BUENOS AIRES, July 31 (Xinhua) -- The recent opening of China's domestic market to Argentine lemon has brought a new opportunity for the local citrus sector, and the Asian giant has the potential to become a main export market in the near future, said to an industry insider.
San Miguel Global is one of several companies which, after more than 20 years of negotiations between China and Argentina, have started to export fresh lemons to the Asian nation, with an eye to expanding in a "market with high potential due to its volume and sophisticated consumption," the company's regional manager for America and Asia Juan Martin Hilbert told Xinhua.
"Exports to China was very important news for us, since we consider the market to be essential. Before that, we depended on exports to Europe and the United States, and we lacked that key player which is China," said Hilbert.
The end of June saw the first 24-ton shipment of lemons exported by Argentine company Citromax to Hong Kong, a "milestone" in trade and widely celebrated by the nation's citrus sector.
Shipments hew to "strict" rules to guarantee quality, so the lemons first undergo a 24-day cold treatment against possible pests or other contaminants, Hilbert said.
San Miguel's shipment is due to arrive in China in early August and will be sold at the wholesale market, online, and to tea shops across southern China, he said. "These tea shops are very popular throughout China, and lemon is one of the main ingredients used there to flavor tea."
The rules paving the way for Argentine's lemon exports to China were finalized in late 2019 after a historic bilateral agreement, and updated existing rules dating from 2004 that regulated the sale of sweet citrus fruits, such as oranges, tangerines and grapefruits.
"It is important for us to continue expanding in a country that is increasing its citrus consumption through tea and through vitamin C for the immune system. There are multiple uses for lemons in China and we want to capture that niche, that opportunity," said Hilbert.
The upcoming third China International Import Expo (CIIE) to be held in November in Shanghai "shows China is opening up much more, including fruit imports," he noted.
The initial lemon shipments to China may be relatively small by export standards, but they are part of a vital learning curve for Argentina's exporters, he said.
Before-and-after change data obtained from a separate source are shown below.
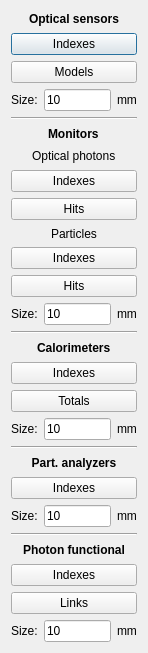
First picture: the form in ants3bundle/src/ants3/gui/geom/ashownumbersdialog.ui, repository andrmor/ANTS3bundle, before the edit.
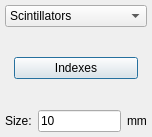
Second picture: the form after the edit.

What changed in the file:
```diff
--- a/ants3bundle/src/ants3/gui/geom/ashownumbersdialog.ui
+++ b/ants3bundle/src/ants3/gui/geom/ashownumbersdialog.ui
@@ -6,26 +6,83 @@
    <rect>
     <x>0</x>
     <y>0</y>
-    <width>148</width>
-    <height>653</height>
+    <width>152</width>
+    <height>137</height>
    </rect>
   </property>
   <property name="windowTitle">
    <string>Dialog</string>
   </property>
   <layout class="QVBoxLayout" name="verticalLayout">
-   <item alignment="Qt::AlignmentFlag::AlignHCenter">
-    <widget class="QLabel" name="label">
-     <property name="font">
-      <font>
-       <bold>true</bold>
-      </font>
-     </property>
+   <property name="leftMargin">
+    <number>5</number>
+   </property>
+   <property name="topMargin">
+    <number>5</number>
+   </property>
+   <property name="rightMargin">
+    <number>5</number>
+   </property>
+   <property name="bottomMargin">
+    <number>5</number>
+   </property>
+   <item>
+    <widget class="QComboBox" name="cobObjectType">
+     <item>
      <property name="text">
-      <string>Optical sensors</string>
-     </property>
+       <string>Scintillators</string>
+      </property>
+     </item>
+     <item>
+      <property name="text">
+       <string>Light sensors</string>
+      </property>
+     </item>
+     <item>
+      <property name="text">
+       <string>Particle monitors</string>
+      </property>
+     </item>
+     <item>
+      <property name="text">
+       <string>Photon monitors</string>
+      </property>
+     </item>
+     <item>
+      <property name="text">
+       <string>Calorimeters</string>
+      </property>
+     </item>
+     <item>
+      <property name="text">
+       <string>Particle analyzers</string>
+      </property>
+     </item>
+     <item>
+      <property name="text">
+       <string>Photon functional</string>
+      </property>
+     </item>
     </widget>
    </item>
+   <item>
+    <widget class="QStackedWidget" name="swMain">
+     <property name="currentIndex">
+      <number>0</number>
+     </property>
+     <widget class="QWidget" name="pageScintillators">
+      <layout class="QVBoxLayout" name="verticalLayout_8">
+       <item>
+        <widget class="QPushButton" name="pbScintillatorIndex">
+         <property name="text">
+          <string>Indexes</string>
+         </property>
+        </widget>
+       </item>
+      </layout>
+     </widget>
+     <widget class="QWidget" name="pageOpticalSensors">
+      <layout class="QVBoxLayout" name="verticalLayout_6">
    <item>
     <widget class="QPushButton" name="pbSensorIndex">
      <property name="text">
@@ -40,78 +97,10 @@
      </property>
     </widget>
    </item>
-   <item>
-    <layout class="QHBoxLayout" name="horizontalLayout">
-     <item>
-      <widget class="QLabel" name="label_2">
-       <property name="text">
-        <string>Size:</string>
-       </property>
-      </widget>
-     </item>
-     <item>
-      <widget class="QLineEdit" name="ledSizeSensor">
-       <property name="text">
-        <string>10</string>
-       </property>
-      </widget>
-     </item>
-     <item>
-      <widget class="QLabel" name="label_3">
-       <property name="text">
-        <string>mm</string>
-       </property>
-      </widget>
-     </item>
-    </layout>
-   </item>
-   <item>
-    <widget class="Line" name="line">
-     <property name="orientation">
-      <enum>Qt::Orientation::Horizontal</enum>
-     </property>
-    </widget>
-   </item>
-   <item alignment="Qt::AlignmentFlag::AlignHCenter">
-    <widget class="QLabel" name="label_6">
-     <property name="font">
-      <font>
-       <bold>true</bold>
-      </font>
-     </property>
-     <property name="text">
-      <string>Monitors</string>
-     </property>
-    </widget>
-   </item>
-   <item alignment="Qt::AlignmentFlag::AlignHCenter">
-    <widget class="QLabel" name="label_11">
-     <property name="text">
-      <string>Optical photons</string>
-     </property>
-    </widget>
-   </item>
-   <item>
-    <widget class="QPushButton" name="pbOptMonIndex">
-     <property name="text">
-      <string>Indexes</string>
-     </property>
-    </widget>
-   </item>
-   <item>
-    <widget class="QPushButton" name="pbOptMonHits">
-     <property name="text">
-      <string>Hits</string>
-     </property>
-    </widget>
-   </item>
-   <item alignment="Qt::AlignmentFlag::AlignHCenter">
-    <widget class="QLabel" name="label_10">
-     <property name="text">
-      <string>Particles</string>
-     </property>
-    </widget>
-   </item>
+      </layout>
+     </widget>
+     <widget class="QWidget" name="pageParticleMonitors">
+      <layout class="QVBoxLayout" name="verticalLayout_7">
    <item>
     <widget class="QPushButton" name="pbPartMonIndex">
      <property name="text">
@@ -126,50 +115,28 @@
      </property>
     </widget>
    </item>
-   <item>
-    <layout class="QHBoxLayout" name="horizontalLayout_2">
-     <item>
-      <widget class="QLabel" name="label_5">
-       <property name="text">
-        <string>Size:</string>
-       </property>
-      </widget>
-     </item>
+      </layout>
+     </widget>
+     <widget class="QWidget" name="pagePhotonMonitors">
+      <layout class="QVBoxLayout" name="verticalLayout_3">
      <item>
-      <widget class="QLineEdit" name="ledSizeMonitor">
+        <widget class="QPushButton" name="pbOptMonIndex">
        <property name="text">
-        <string>10</string>
+          <string>Indexes</string>
        </property>
       </widget>
      </item>
      <item>
-      <widget class="QLabel" name="label_4">
+        <widget class="QPushButton" name="pbOptMonHits">
        <property name="text">
-        <string>mm</string>
+          <string>Hits</string>
        </property>
       </widget>
      </item>
     </layout>
-   </item>
-   <item>
-    <widget class="Line" name="line_2">
-     <property name="orientation">
-      <enum>Qt::Orientation::Horizontal</enum>
-     </property>
-    </widget>
-   </item>
-   <item alignment="Qt::AlignmentFlag::AlignHCenter">
-    <widget class="QLabel" name="label_9">
-     <property name="font">
-      <font>
-       <bold>true</bold>
-      </font>
-     </property>
-     <property name="text">
-      <string>Calorimeters</string>
-     </property>
-    </widget>
-   </item>
+     </widget>
+     <widget class="QWidget" name="pageCalorimeters">
+      <layout class="QVBoxLayout" name="verticalLayout_4">
    <item>
     <widget class="QPushButton" name="pbCalIndex">
      <property name="text">
@@ -184,53 +151,10 @@
      </property>
     </widget>
    </item>
-   <item>
-    <layout class="QHBoxLayout" name="horizontalLayout_3">
-     <item>
-      <widget class="QLabel" name="label_8">
-       <property name="text">
-        <string>Size:</string>
-       </property>
-      </widget>
-     </item>
-     <item>
-      <widget class="QLineEdit" name="ledSizeCalorimeter">
-       <property name="text">
-        <string>10</string>
-       </property>
-      </widget>
-     </item>
-     <item>
-      <widget class="QLabel" name="label_7">
-       <property name="text">
-        <string>mm</string>
-       </property>
-      </widget>
-     </item>
-    </layout>
-   </item>
-   <item>
-    <widget class="Line" name="line_3">
-     <property name="orientation">
-      <enum>Qt::Orientation::Horizontal</enum>
-     </property>
-    </widget>
-   </item>
-   <item>
-    <widget class="QLabel" name="label_15">
-     <property name="font">
-      <font>
-       <bold>true</bold>
-      </font>
-     </property>
-     <property name="text">
-      <string>Part. analyzers</string>
-     </property>
-     <property name="alignment">
-      <set>Qt::AlignmentFlag::AlignCenter</set>
-     </property>
-    </widget>
-   </item>
+      </layout>
+     </widget>
+     <widget class="QWidget" name="pageParticleAnalyzers">
+      <layout class="QVBoxLayout" name="verticalLayout_5">
    <item>
     <widget class="QPushButton" name="pbAnIndex">
      <property name="text">
@@ -238,53 +162,10 @@
      </property>
     </widget>
    </item>
-   <item>
-    <layout class="QHBoxLayout" name="horizontalLayout_5">
-     <item>
-      <widget class="QLabel" name="label_16">
-       <property name="text">
-        <string>Size:</string>
-       </property>
-      </widget>
-     </item>
-     <item>
-      <widget class="QLineEdit" name="ledSizeAnalyzer">
-       <property name="text">
-        <string>10</string>
-       </property>
-      </widget>
-     </item>
-     <item>
-      <widget class="QLabel" name="label_17">
-       <property name="text">
-        <string>mm</string>
-       </property>
-      </widget>
-     </item>
-    </layout>
-   </item>
-   <item>
-    <widget class="Line" name="line_4">
-     <property name="orientation">
-      <enum>Qt::Orientation::Horizontal</enum>
-     </property>
-    </widget>
-   </item>
-   <item>
-    <widget class="QLabel" name="label_12">
-     <property name="font">
-      <font>
-       <bold>true</bold>
-      </font>
-     </property>
-     <property name="text">
-      <string>Photon functional</string>
-     </property>
-     <property name="alignment">
-      <set>Qt::AlignmentFlag::AlignCenter</set>
-     </property>
-    </widget>
-   </item>
+      </layout>
+     </widget>
+     <widget class="QWidget" name="pagePhotonFunctional">
+      <layout class="QVBoxLayout" name="verticalLayout_2">
    <item>
     <widget class="QPushButton" name="pbPhFunIndex">
      <property name="text">
@@ -299,6 +180,10 @@
      </property>
     </widget>
    </item>
+      </layout>
+     </widget>
+    </widget>
+   </item>
    <item>
     <layout class="QHBoxLayout" name="horizontalLayout_4">
      <item>
```
Left out of the diff: 2 changed lines with no effect on the pictures. Lines whose indentation alone changed are shown as unchanged.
"For us it is important to do things well, for the fruit to arrive in very good quality both inside and outside, and gradually win over Chinese consumers to definitively consolidate this important market for our country," said Hilbert. Enditem